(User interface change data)
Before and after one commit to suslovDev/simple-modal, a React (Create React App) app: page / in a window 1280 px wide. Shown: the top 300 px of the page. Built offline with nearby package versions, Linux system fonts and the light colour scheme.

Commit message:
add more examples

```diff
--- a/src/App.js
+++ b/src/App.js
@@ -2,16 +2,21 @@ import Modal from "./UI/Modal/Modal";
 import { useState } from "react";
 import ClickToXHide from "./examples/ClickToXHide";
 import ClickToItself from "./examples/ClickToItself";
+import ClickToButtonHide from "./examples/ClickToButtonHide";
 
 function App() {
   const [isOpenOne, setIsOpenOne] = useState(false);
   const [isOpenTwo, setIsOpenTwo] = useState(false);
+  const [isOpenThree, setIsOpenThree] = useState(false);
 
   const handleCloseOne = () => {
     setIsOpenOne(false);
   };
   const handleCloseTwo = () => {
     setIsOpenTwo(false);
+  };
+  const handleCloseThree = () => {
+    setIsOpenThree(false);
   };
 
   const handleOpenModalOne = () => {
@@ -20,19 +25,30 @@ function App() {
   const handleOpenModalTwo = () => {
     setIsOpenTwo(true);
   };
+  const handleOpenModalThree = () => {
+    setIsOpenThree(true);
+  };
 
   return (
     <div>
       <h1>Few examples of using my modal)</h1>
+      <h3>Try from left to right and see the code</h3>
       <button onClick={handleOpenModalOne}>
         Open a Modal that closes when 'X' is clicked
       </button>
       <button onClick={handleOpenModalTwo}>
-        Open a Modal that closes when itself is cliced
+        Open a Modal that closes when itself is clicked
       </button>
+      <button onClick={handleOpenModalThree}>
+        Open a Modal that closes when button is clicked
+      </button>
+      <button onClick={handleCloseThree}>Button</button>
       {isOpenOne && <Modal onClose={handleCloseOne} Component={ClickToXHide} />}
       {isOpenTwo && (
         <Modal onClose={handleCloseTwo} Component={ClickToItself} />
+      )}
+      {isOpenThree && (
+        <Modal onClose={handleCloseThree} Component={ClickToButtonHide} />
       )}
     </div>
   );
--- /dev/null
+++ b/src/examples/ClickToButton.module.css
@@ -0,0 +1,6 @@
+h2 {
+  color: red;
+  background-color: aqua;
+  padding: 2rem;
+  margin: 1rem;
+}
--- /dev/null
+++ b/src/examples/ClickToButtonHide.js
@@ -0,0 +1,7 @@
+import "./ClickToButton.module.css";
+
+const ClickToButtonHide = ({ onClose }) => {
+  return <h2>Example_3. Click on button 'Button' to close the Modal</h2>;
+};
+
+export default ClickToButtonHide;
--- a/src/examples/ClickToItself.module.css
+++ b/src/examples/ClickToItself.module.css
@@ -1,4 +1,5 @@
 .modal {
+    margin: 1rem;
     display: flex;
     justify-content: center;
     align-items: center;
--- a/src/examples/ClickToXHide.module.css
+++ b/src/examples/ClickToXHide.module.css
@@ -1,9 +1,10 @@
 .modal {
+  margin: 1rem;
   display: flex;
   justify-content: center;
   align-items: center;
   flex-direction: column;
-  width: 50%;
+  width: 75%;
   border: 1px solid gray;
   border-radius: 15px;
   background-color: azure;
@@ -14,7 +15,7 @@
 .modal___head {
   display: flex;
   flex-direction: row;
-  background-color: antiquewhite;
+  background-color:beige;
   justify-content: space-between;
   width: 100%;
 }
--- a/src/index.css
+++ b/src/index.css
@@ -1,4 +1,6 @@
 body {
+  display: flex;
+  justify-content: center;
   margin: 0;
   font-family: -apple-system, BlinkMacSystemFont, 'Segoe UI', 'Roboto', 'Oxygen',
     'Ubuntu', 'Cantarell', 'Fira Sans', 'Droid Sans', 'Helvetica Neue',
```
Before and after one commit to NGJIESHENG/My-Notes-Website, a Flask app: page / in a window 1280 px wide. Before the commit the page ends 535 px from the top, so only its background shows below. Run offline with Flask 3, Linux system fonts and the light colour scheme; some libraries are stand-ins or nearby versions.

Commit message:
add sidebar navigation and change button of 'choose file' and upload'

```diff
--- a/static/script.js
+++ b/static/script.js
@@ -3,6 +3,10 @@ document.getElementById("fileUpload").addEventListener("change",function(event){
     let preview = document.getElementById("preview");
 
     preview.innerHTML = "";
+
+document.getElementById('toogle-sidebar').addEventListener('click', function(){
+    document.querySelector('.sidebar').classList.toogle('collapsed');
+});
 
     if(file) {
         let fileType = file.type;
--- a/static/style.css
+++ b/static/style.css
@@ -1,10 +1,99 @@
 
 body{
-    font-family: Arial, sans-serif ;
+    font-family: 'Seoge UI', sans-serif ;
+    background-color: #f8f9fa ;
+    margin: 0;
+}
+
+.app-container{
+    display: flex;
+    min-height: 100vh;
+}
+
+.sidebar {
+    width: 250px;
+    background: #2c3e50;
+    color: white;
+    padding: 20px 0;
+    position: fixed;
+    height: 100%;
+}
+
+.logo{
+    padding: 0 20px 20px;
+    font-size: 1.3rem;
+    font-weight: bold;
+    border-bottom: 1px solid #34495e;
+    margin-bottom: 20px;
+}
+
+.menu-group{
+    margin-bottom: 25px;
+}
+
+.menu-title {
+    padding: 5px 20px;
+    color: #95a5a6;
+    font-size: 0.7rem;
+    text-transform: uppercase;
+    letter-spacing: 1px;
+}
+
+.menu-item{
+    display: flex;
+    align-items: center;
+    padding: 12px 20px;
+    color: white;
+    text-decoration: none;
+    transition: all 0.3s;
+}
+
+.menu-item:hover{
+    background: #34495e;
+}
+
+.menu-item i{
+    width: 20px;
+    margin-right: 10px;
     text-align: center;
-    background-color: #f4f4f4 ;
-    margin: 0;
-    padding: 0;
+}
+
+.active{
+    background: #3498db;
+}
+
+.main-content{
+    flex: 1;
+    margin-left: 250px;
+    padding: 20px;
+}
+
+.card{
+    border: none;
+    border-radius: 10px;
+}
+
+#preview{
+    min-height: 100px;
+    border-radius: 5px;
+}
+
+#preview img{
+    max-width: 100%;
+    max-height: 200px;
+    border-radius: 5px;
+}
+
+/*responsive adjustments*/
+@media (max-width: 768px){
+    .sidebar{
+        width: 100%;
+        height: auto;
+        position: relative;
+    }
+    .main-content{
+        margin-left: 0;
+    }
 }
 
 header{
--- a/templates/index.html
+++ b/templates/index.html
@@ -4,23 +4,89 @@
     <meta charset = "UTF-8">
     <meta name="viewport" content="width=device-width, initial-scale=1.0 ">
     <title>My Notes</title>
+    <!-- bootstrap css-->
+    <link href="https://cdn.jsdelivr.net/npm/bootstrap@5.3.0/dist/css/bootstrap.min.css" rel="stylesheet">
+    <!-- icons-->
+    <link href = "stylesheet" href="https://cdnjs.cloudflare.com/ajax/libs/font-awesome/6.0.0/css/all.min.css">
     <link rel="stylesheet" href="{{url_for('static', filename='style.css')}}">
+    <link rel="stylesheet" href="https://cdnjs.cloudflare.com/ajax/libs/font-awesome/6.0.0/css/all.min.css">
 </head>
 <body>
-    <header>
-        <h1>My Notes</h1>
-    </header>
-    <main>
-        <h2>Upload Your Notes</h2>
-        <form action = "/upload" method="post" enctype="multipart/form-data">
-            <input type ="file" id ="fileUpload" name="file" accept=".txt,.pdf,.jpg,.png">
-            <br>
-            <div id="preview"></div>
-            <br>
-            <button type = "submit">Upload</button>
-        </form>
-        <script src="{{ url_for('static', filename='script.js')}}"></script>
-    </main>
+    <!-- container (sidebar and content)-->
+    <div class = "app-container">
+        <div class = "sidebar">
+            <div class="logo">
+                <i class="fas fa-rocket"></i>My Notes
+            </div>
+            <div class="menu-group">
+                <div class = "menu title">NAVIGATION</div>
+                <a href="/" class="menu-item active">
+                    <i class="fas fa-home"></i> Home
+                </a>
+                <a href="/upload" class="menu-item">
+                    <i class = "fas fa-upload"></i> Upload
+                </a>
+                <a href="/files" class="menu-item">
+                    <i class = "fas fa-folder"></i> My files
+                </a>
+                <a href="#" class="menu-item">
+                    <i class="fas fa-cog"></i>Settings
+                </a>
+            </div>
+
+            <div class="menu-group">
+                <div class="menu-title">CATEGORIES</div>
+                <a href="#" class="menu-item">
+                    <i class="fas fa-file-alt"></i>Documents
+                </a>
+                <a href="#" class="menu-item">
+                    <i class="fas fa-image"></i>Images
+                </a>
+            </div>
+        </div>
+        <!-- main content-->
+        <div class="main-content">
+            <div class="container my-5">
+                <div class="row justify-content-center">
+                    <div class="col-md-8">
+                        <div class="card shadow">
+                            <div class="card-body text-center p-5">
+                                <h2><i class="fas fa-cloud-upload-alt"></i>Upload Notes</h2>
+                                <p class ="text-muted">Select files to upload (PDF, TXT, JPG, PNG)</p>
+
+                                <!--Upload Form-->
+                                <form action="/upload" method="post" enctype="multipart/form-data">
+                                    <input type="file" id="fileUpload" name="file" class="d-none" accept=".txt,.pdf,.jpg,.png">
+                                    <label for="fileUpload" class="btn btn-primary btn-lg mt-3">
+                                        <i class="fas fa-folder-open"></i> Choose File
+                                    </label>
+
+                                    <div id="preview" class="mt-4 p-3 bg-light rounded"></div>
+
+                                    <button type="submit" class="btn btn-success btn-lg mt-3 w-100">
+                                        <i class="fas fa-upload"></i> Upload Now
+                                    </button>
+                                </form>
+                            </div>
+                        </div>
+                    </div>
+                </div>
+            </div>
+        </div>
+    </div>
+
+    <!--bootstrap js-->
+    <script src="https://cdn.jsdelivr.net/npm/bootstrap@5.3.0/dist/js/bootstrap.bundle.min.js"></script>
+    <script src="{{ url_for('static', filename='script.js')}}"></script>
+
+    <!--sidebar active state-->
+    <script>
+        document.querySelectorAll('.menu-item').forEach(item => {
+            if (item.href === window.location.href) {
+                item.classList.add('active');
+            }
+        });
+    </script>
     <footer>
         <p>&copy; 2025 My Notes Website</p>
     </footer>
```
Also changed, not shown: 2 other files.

* _Exercise objective_: Search the data for "border". Copy each line that has it.

* _Task answer_:
   border: 1px solid gray;
   border-radius: 15px;
+    border-bottom: 1px solid #34495e;
+    border: none;
+    border-radius: 10px;
+    border-radius: 5px;
+    border-radius: 5px;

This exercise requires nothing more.